Items from a data source
##############################
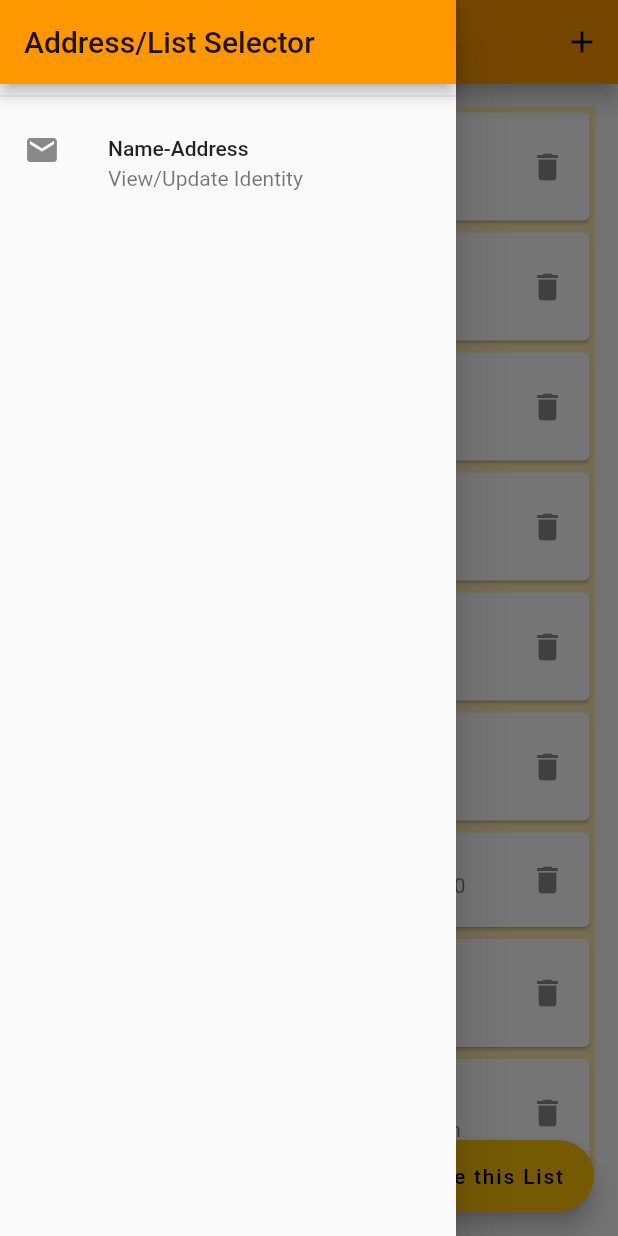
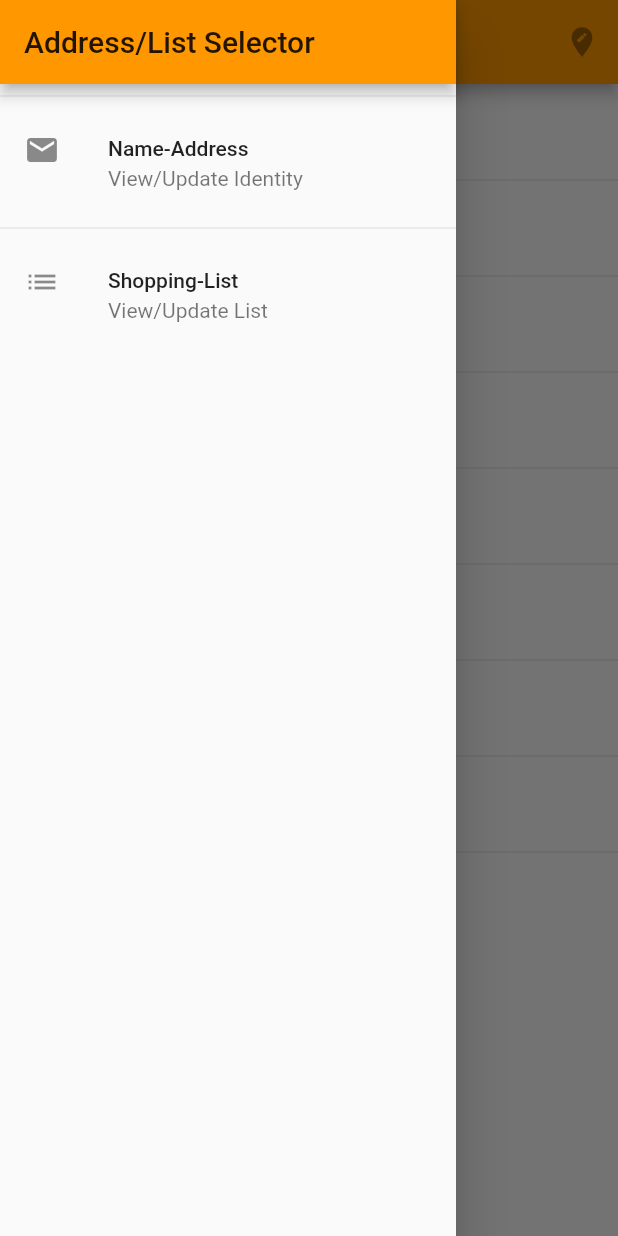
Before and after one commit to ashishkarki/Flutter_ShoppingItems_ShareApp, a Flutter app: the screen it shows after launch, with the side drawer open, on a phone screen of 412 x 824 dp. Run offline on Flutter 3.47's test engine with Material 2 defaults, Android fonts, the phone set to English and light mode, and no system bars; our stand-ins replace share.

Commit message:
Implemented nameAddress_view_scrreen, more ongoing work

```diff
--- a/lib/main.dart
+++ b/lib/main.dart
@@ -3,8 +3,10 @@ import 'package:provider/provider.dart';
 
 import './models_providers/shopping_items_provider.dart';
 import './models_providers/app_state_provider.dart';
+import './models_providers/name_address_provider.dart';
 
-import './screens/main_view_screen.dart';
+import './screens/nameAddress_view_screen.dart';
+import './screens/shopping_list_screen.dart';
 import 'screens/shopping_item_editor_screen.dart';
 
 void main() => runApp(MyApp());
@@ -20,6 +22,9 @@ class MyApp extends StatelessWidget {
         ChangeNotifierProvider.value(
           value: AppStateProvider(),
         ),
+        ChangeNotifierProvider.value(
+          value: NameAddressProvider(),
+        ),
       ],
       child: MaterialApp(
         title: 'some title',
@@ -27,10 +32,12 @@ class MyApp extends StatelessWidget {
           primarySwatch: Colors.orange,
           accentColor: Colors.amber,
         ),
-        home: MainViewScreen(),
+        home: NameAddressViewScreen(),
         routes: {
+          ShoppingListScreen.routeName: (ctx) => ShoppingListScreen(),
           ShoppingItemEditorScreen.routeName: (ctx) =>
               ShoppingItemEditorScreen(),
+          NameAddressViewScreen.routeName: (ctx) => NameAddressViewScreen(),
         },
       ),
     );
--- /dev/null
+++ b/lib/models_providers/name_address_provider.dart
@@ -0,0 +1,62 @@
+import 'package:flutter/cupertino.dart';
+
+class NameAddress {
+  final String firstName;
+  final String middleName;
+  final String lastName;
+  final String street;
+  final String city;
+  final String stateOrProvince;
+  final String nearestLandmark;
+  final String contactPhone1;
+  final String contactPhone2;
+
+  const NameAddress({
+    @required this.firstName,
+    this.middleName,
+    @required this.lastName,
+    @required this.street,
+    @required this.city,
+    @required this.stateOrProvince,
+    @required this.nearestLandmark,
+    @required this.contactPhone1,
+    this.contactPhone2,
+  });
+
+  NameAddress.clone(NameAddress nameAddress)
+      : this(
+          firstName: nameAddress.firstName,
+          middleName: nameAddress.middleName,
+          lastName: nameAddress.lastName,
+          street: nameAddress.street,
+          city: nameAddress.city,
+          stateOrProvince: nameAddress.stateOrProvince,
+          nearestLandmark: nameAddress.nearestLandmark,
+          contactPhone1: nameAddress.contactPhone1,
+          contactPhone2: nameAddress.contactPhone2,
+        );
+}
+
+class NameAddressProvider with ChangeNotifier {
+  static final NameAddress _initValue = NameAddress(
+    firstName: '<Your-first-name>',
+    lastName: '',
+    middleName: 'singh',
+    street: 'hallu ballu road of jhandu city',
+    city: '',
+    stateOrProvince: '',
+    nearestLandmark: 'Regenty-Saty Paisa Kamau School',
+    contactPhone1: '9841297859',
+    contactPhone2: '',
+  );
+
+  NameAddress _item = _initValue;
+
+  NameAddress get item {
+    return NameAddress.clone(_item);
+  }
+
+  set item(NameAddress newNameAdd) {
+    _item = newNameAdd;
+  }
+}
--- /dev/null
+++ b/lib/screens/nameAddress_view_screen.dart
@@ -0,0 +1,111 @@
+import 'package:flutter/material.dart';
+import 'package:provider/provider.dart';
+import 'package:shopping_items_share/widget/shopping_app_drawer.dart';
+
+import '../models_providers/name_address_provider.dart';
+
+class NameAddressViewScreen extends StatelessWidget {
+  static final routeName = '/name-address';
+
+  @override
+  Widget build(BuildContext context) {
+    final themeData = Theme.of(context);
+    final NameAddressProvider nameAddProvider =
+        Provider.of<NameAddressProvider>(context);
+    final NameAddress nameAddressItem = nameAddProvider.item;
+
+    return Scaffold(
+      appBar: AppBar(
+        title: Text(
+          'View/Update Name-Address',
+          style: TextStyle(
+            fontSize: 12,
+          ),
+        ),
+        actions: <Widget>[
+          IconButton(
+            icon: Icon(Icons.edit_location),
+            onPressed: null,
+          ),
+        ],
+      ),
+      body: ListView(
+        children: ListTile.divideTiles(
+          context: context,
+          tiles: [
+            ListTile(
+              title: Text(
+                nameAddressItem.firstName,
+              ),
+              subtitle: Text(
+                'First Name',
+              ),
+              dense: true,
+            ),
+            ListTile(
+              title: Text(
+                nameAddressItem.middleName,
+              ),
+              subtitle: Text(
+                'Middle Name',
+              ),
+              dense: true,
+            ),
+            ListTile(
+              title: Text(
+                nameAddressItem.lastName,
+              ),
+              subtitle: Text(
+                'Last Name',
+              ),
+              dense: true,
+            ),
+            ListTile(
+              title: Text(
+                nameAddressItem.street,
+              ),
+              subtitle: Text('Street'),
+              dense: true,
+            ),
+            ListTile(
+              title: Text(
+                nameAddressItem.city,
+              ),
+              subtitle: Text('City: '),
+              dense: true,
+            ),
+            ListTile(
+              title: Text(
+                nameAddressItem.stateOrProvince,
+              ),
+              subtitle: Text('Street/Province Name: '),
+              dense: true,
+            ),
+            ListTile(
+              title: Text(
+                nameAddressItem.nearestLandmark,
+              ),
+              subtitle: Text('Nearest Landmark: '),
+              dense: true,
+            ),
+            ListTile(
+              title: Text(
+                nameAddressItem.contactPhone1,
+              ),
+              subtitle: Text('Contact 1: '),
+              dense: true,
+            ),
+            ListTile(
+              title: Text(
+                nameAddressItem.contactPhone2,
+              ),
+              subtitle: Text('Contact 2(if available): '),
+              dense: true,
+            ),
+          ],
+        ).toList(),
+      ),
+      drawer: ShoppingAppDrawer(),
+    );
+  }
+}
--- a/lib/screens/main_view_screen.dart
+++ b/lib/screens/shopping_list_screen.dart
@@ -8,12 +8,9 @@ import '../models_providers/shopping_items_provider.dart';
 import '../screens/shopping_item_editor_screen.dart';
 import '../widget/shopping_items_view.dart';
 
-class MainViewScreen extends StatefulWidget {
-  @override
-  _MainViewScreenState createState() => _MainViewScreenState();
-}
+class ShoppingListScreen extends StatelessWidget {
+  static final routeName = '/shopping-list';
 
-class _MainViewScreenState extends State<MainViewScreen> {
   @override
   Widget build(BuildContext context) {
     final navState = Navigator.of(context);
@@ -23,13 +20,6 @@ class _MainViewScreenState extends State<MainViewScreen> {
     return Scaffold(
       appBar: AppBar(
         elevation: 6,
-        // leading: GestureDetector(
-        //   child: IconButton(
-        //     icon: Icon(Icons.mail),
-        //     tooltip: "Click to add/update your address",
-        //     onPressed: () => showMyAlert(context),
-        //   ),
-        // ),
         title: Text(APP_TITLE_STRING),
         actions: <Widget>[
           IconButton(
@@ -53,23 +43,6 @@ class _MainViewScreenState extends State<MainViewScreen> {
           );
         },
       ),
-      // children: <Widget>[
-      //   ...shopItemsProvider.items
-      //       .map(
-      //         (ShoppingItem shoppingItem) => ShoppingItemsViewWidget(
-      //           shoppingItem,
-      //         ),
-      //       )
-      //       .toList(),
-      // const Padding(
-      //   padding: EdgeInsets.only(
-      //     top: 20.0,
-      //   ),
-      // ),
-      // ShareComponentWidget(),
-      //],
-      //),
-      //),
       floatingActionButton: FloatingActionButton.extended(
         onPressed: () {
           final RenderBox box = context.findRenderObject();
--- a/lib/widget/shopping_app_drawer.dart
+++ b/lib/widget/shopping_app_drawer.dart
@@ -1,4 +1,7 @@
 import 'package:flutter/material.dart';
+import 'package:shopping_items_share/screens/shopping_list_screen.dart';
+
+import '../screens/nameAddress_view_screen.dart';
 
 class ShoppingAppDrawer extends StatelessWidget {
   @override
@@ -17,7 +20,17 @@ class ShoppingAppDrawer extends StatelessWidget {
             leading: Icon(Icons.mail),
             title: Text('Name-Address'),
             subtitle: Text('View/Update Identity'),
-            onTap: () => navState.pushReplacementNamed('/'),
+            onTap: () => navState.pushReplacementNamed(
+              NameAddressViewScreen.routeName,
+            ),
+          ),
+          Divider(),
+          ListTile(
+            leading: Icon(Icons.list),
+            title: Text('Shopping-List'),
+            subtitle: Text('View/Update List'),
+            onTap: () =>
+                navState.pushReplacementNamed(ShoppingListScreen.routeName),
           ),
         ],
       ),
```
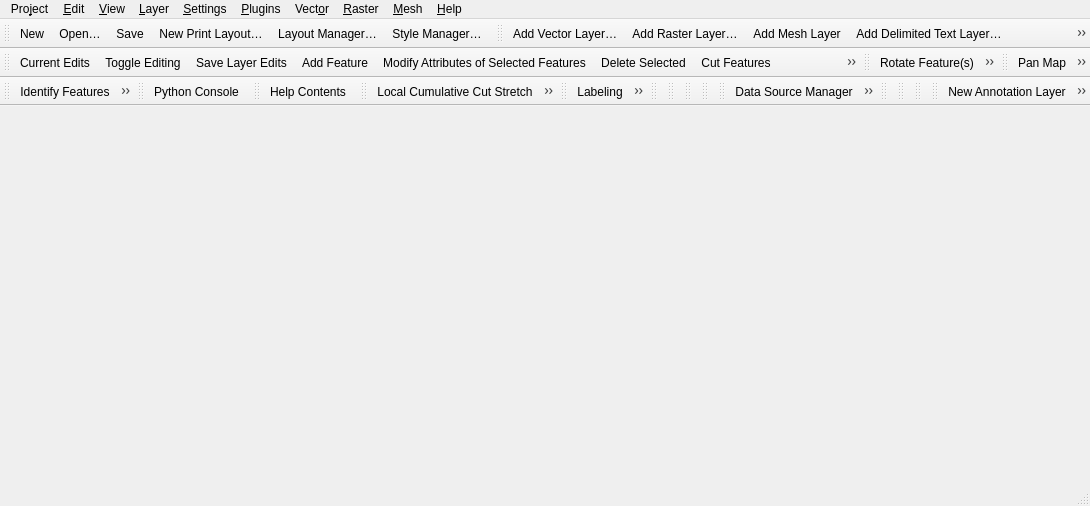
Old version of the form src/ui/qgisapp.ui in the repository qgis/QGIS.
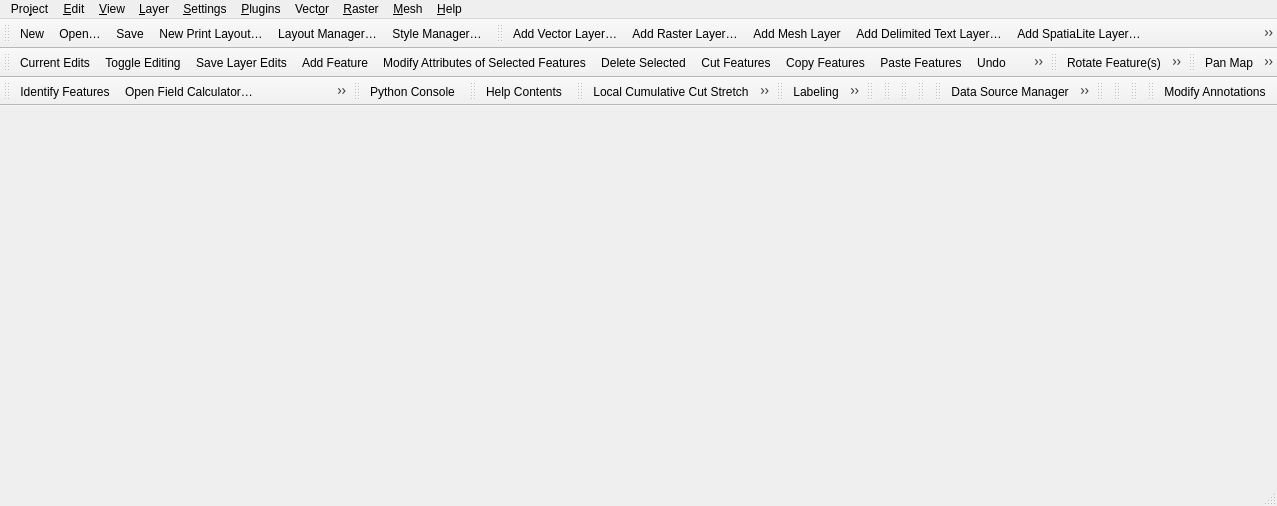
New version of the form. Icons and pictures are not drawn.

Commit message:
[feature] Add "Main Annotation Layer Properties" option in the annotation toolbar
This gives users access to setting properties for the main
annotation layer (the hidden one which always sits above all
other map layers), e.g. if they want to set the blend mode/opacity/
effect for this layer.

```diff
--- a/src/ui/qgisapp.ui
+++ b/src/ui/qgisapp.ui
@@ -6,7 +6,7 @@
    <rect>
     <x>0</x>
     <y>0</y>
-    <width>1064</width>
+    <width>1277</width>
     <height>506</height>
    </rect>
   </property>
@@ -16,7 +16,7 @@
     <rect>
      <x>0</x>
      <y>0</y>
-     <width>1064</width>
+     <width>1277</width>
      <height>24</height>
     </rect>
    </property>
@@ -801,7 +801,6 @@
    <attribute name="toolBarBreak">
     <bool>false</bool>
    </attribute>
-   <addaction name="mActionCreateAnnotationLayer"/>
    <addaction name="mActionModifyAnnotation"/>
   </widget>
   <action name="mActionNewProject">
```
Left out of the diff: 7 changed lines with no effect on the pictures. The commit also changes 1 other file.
##############################
__Exercise description__.
Reply with nothing but the count of lines in the entries above that contain "context".

__Solution to this task__.
8